My thoughts on ‘stress’ and any sort of anxiety prior to my personal experience went something like, “People who are ‘off work with stress’ are just taking the p*ss aren’t they? Just making sure they take their sick days every year?”
I honestly was in that camp and the examples that I had seen up to that point, seemed to support the theory. Those people that were always off for one reason or another and always seemed to be swinging the lead, they were the ones who went off with stress.
I have managed to remain at work throughout and have managed to function, but not without very hard work and I can see why there may be circumstances where some cannot.
You’ll find, very quickly, that you’ll meet people who sense that they have an affinity with you. It will later transpire that you either inspire them to get the help they very desperately need, or they have in fact experienced something similar already.
Long gone are the days when you’re seen as weak, fragile and incapable. Mental health issues are insisting on a place in common conversation, in relevant debate and in a search for answers.
In my case, the shrink was very precise in explaining that I had a depression. The best analogy I can give is that my arm was broken, not amputated. It could be pinned and maybe the pin would need to remain in forever, but my arm would function normally again. I wasn’t just ‘completely mental.’
It is now apparent to me that I had suffered with a depression for some years and that it was only a matter of time before enough circumstances came together to tip me over the edge. Thank god they did, as it’s clear now that I needed to deal with it.
The shitty moods, the intolerance, the aggression, the lack of patience all pointed to it and have now faded.
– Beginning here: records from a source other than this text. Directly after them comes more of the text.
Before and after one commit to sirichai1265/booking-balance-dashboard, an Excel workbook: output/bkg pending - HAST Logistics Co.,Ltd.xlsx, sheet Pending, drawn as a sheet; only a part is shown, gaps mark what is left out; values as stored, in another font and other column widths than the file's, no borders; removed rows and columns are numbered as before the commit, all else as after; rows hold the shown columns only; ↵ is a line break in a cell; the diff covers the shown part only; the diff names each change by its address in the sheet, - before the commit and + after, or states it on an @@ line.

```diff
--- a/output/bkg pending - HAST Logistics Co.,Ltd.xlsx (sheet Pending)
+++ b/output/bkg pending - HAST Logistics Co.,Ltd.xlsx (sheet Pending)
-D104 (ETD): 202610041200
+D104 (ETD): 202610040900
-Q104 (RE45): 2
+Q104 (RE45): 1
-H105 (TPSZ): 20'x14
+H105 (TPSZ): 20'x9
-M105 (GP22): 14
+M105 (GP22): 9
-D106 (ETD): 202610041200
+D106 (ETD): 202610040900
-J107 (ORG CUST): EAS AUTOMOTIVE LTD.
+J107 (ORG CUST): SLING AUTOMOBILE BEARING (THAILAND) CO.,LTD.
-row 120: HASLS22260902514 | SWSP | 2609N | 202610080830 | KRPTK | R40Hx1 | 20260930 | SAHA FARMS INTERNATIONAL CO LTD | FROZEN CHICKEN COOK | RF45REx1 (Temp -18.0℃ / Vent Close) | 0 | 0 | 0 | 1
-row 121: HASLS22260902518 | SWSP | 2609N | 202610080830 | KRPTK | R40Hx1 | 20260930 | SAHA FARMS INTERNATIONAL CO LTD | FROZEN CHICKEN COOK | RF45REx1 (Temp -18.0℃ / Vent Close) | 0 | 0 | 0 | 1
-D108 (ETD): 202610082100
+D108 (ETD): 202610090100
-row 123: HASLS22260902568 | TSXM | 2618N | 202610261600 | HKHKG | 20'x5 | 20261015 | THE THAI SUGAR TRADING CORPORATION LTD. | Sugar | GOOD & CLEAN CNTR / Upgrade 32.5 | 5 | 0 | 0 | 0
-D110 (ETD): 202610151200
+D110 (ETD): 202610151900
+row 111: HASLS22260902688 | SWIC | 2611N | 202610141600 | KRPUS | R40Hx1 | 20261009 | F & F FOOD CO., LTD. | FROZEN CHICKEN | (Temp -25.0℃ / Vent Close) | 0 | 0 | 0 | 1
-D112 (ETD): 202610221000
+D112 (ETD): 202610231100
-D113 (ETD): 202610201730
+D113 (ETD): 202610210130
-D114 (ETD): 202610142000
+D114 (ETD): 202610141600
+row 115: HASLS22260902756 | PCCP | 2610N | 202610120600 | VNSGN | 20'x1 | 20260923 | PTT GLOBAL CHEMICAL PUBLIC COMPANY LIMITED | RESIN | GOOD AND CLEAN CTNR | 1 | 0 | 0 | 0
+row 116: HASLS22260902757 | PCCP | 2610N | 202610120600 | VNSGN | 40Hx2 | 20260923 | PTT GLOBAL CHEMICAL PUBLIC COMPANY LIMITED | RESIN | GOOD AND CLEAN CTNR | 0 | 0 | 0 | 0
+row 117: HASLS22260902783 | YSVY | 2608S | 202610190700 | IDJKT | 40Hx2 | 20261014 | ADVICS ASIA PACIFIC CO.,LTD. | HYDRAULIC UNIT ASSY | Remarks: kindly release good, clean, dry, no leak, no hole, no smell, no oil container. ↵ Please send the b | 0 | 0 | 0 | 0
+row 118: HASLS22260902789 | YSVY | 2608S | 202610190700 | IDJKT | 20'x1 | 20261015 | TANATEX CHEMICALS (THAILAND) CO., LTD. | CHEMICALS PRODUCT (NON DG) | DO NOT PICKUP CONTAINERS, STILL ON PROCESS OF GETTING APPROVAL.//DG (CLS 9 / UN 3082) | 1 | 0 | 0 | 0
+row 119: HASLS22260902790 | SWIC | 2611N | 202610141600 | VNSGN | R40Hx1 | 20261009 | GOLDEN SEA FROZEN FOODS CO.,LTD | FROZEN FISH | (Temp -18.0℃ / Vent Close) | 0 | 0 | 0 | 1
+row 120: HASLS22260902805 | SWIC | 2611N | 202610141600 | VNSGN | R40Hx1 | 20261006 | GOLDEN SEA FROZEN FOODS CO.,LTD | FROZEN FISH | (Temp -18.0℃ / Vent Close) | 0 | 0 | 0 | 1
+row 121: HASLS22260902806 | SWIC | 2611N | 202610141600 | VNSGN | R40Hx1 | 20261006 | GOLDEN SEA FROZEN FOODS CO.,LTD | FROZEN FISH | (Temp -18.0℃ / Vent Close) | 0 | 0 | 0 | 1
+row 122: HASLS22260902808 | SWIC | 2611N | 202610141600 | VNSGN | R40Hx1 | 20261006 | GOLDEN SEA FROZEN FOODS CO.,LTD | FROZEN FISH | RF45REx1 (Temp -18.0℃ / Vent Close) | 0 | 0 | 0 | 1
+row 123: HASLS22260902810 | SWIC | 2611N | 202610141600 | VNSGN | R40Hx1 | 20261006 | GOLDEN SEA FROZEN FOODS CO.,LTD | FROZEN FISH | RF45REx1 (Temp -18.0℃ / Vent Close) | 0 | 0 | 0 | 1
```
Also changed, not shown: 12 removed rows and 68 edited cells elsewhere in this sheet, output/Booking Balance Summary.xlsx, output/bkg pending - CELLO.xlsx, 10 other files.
Don’t feel like a baby, getting the assistance you need will almost certainly change your life for the better.